■ Task requirements ■
Locate every line in the records below that contains the word "hidden", and copy each one.

####################

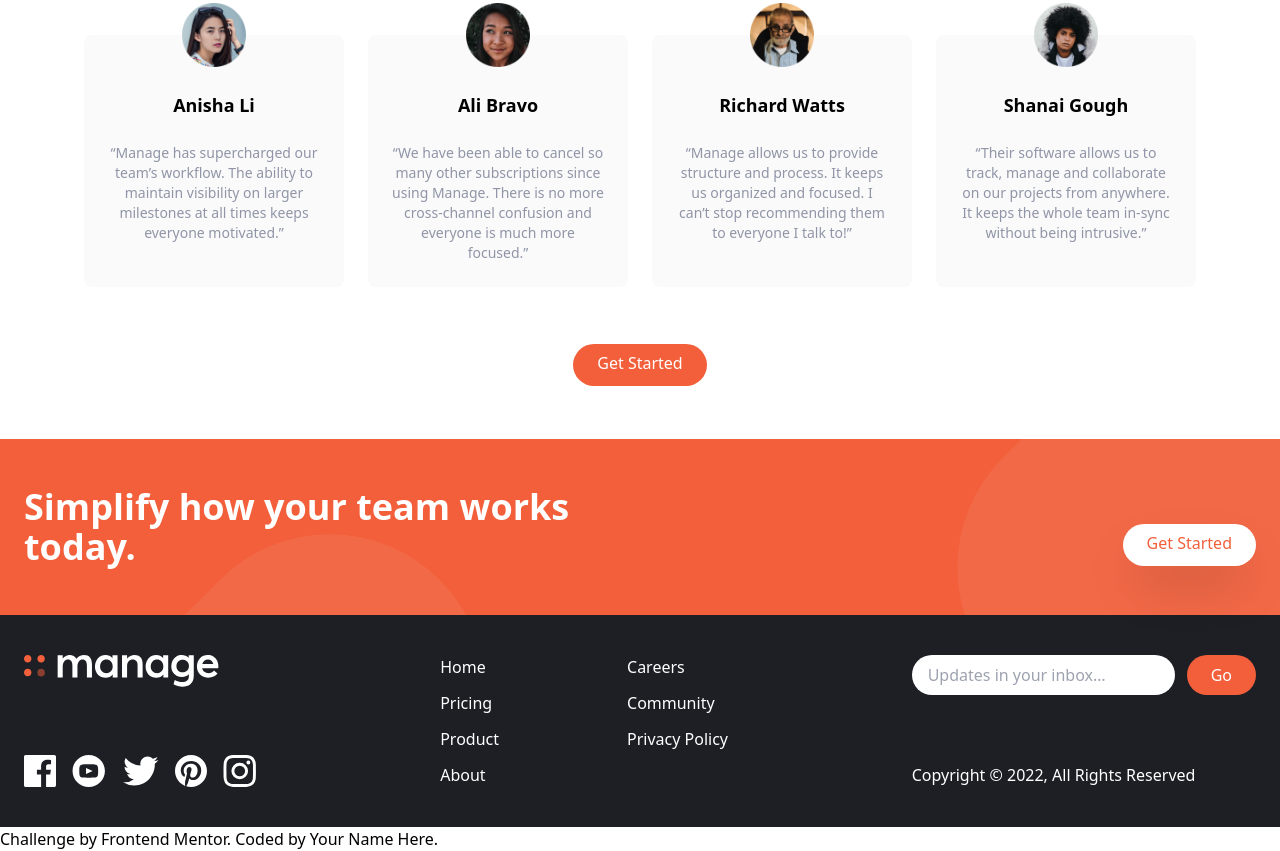
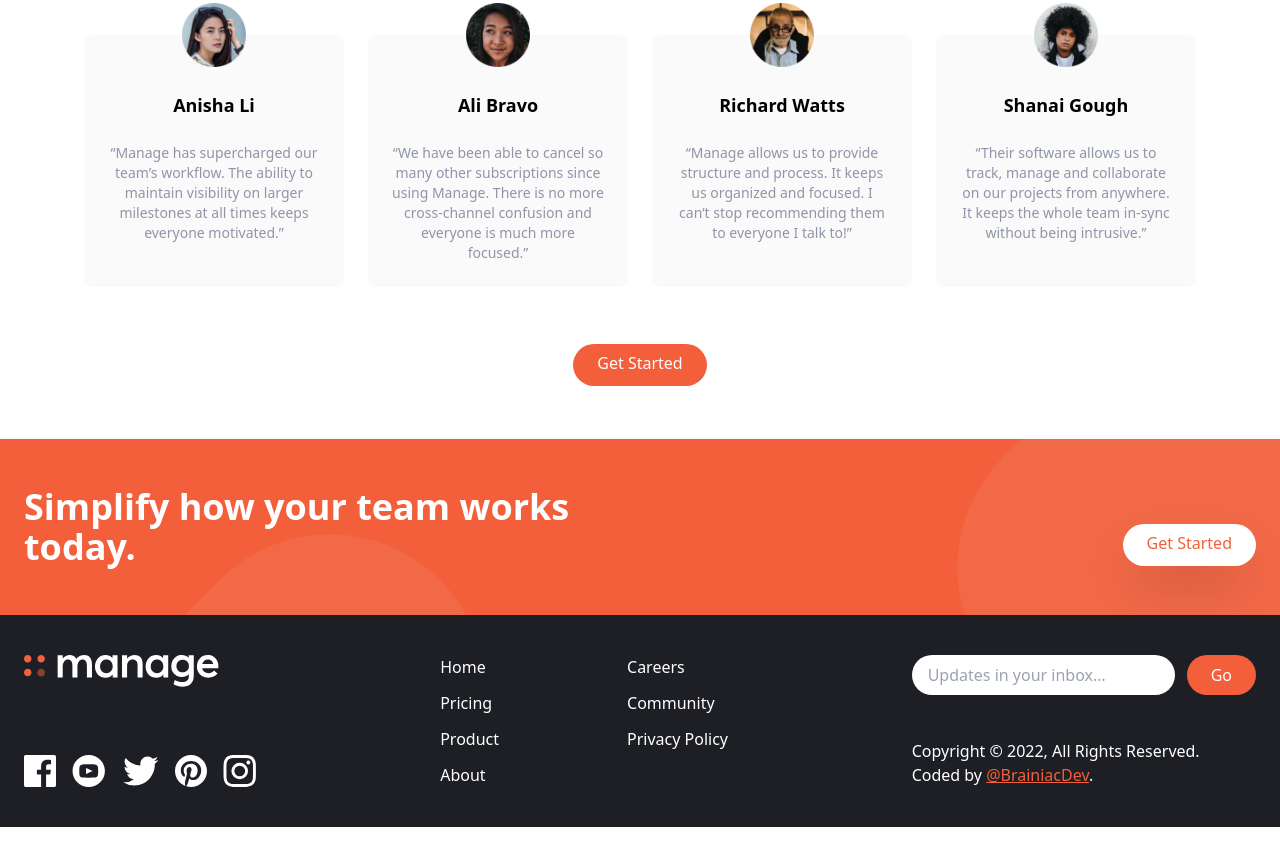
Before and after one commit to BrainiacDev/Tailwind-Landing-Page, a website: page index.html in a window 1280 px wide. Shown: the part 1338-2189 px from the top of the page. After the commit the page ends 2165 px from the top, so only its background shows below. Drawn offline with Linux system fonts and the light colour scheme.

Commit message:
Include Developer name @footer

```diff
--- a/index.html
+++ b/index.html
@@ -256,7 +256,8 @@
         <div
           class="flex flex-col-reverse items-center justify-between space-y-12 lg:flex-col  lg:space-y-0 lg:items-start">
           <div class="mx-auto my-6 text-center text-white lg:hidden">
-            Copyright &copy; 2022, All Rights Reserved
+            Copyright &copy; 2022, All Rights Reserved.<br>
+            Coded by <a href="https://github.com/holerzkid"><span class=" underline text-brightRed">@BrainiacDev</span></a>.
           </div>
           <!-- Logo -->
           <div>
@@ -313,17 +314,14 @@
             </div>
           </form>
           <div class="hidden text-white lg:block">
-            Copyright &copy; 2022, All Rights Reserved
+            Copyright &copy; 2022, All Rights Reserved.<br>
+            Coded by <a href="https://github.com/holerzkid"><span class=" underline text-brightRed">@BrainiacDev</span></a>.
           </div>
         </div>
       </div>
 
     </footer>
 
-    <div class="attribution">
-      Challenge by <a href="https://www.frontendmentor.io?ref=challenge" target="_blank">Frontend Mentor</a>.
-      Coded by <a href="#">Your Name Here</a>.
-    </div>
     <script src="./Js/app.js"></script>
   </body>
 
```
Also changed, not shown: css/main.css.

####################

■ Written solution ■
           <div class="mx-auto my-6 text-center text-white lg:hidden">
           <div class="hidden text-white lg:block">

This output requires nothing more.